- Among those in the new class is a student who taught microfinance to women in rural India and helped create a local banking system there; a transfer student who grew up a refugee, unable to attend school…but who taught herself math and Farsi before going on to community college; and an entrepreneur who founded a global nonprofit that seeks to help young people fight mental health stigmas.
Housing: The most pressing challenge
Where all UC Berkeley’s students live continues to be a pressing challenge. Currently, UC Berkeley has the lowest percentage of beds for its student body of any campus in the UC system, with only 22% for undergraduates and 9% for graduate students. Across the system, the average is 38.1% for undergraduates and 19.6% for graduate students.
Christ has already spearheaded a strategy based on long-term leases as well as new construction with a goal of doubling the number of beds for undergraduate and graduate students in the next 10 years. The university just added 771 new beds with the opening of Blackwell Hall. Eight sites for new housing have been identified — including People’s Park and the Oxford Tract — and, according to Steve Sutton, the new vice chancellor for student affairs, a search for a master developer to start work on the projects should conclude by late October. (There used to be nine sites but Cal has put Richmond Field Station on the back burner because of its distance to campus.)
Free speech: Defined campus experience last year
Christ identified free speech as the issue that most defined the campus experience last year. A number of protests related to controversial speakers being invited to campus forced the university into some self-analysis and to shell out close to $4 million in security costs in just one month in 2017.
“It was challenging to uphold our unwavering commitment to the bedrock value of free expression, as well as related legal obligations, while at the same time fostering the values of diversity and inclusivity that are core to the campus,” she said. The chancellor said she will be announcing in the next couple of week how she will implement the recommendations made in May by the Free Speech Commission she appointed after the protests.

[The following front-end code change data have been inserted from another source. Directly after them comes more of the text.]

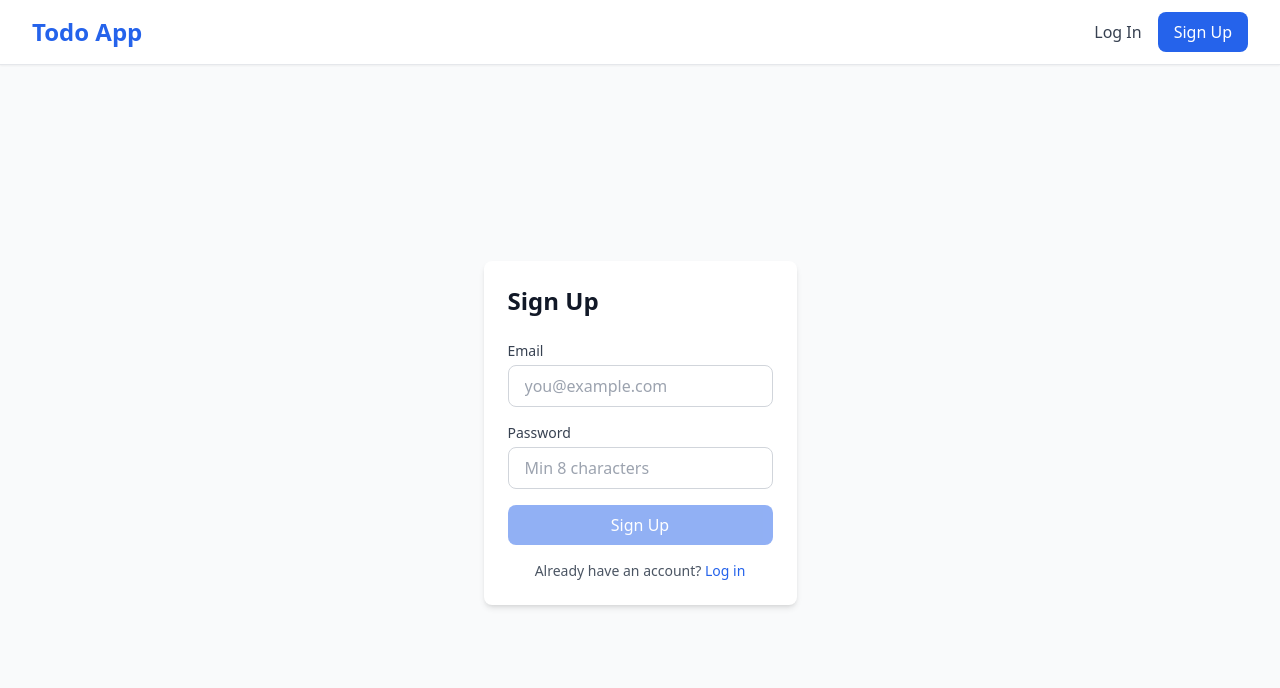
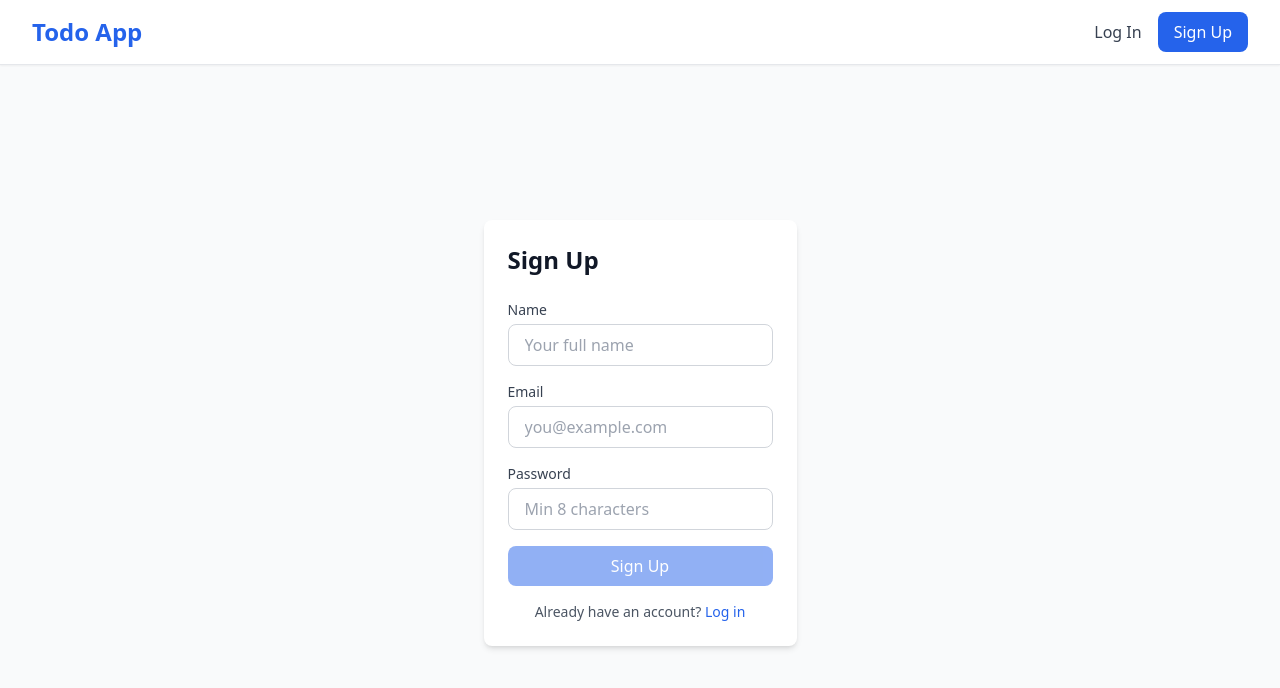
Before and after one commit to Talib1973/todo-app-frontend, a Next.js app: page /signup in a window 1280 px wide. Shown: the top 688 px of the page. Built offline with nearby package versions, Linux system fonts and the light colour scheme.

Commit message:
Add name field to signup form

```diff
--- a/src/components/auth/SignupForm.tsx
+++ b/src/components/auth/SignupForm.tsx
@@ -7,13 +7,21 @@ import { Button } from '../ui/Button';
 
 export function SignupForm() {
   const router = useRouter();
+  const [name, setName] = useState('');
   const [email, setEmail] = useState('');
   const [password, setPassword] = useState('');
   const [loading, setLoading] = useState(false);
-  const [errors, setErrors] = useState<{ email?: string; password?: string; general?: string }>({});
+  const [errors, setErrors] = useState<{ name?: string; email?: string; password?: string; general?: string }>({});
 
   const validateForm = () => {
     const newErrors: typeof errors = {};
+
+    // Name validation
+    if (!name) {
+      newErrors.name = 'Name is required';
+    } else if (name.trim().length < 2) {
+      newErrors.name = 'Name must be at least 2 characters';
+    }
 
     // Email validation
     const emailRegex = /^[^\s@]+@[^\s@]+\.[^\s@]+$/;
@@ -50,7 +58,7 @@ export function SignupForm() {
         headers: {
           'Content-Type': 'application/json',
         },
-        body: JSON.stringify({ email, password }),
+        body: JSON.stringify({ name, email, password }),
       });
 
       if (!response.ok) {
@@ -84,6 +92,16 @@ export function SignupForm() {
       )}
 
       <Input
+        type="text"
+        value={name}
+        onChange={(e) => setName(e.target.value)}
+        label="Name"
+        placeholder="Your full name"
+        error={errors.name}
+        disabled={loading}
+      />
+
+      <Input
         type="email"
         value={email}
         onChange={(e) => setEmail(e.target.value)}
@@ -107,7 +125,7 @@ export function SignupForm() {
         type="submit"
         variant="primary"
         loading={loading}
-        disabled={loading || !email || !password}
+        disabled={loading || !name || !email || !password}
         className="w-full"
       >
         Sign Up
```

Even with a rosier financial picture, Cal is still wrestling with other challenges. It has had to deal with backlash over several high-profile sexual harassment cases over the past few years, and, just today, the Chronicle reported on the suspension of an architecture professor for “a pattern of sexual harassment that created a hostile environment.” Christ said the university had “no tolerance for sexual harassment” and that she thought they were making progress addressing it.
And the university acknowledges there is still insufficient diversity among students, staff and faculty. Oscar Dubón, the new vice chancellor of equity and inclusion, said Monday that while the university had given 28 scholarships this year to incoming African-American freshmen, low enrollment was about making black students feel welcome and be “their authentic selves in all spaces” on the campus as much as it was about funding. Dubón also pointed out how the university does not reflect the fact that 50% of all Californian high school graduates are Latinx.
“We are an engine of social change,” he said. “We need to be mirroring the vibrancy of California and not be confined to our glass castle.”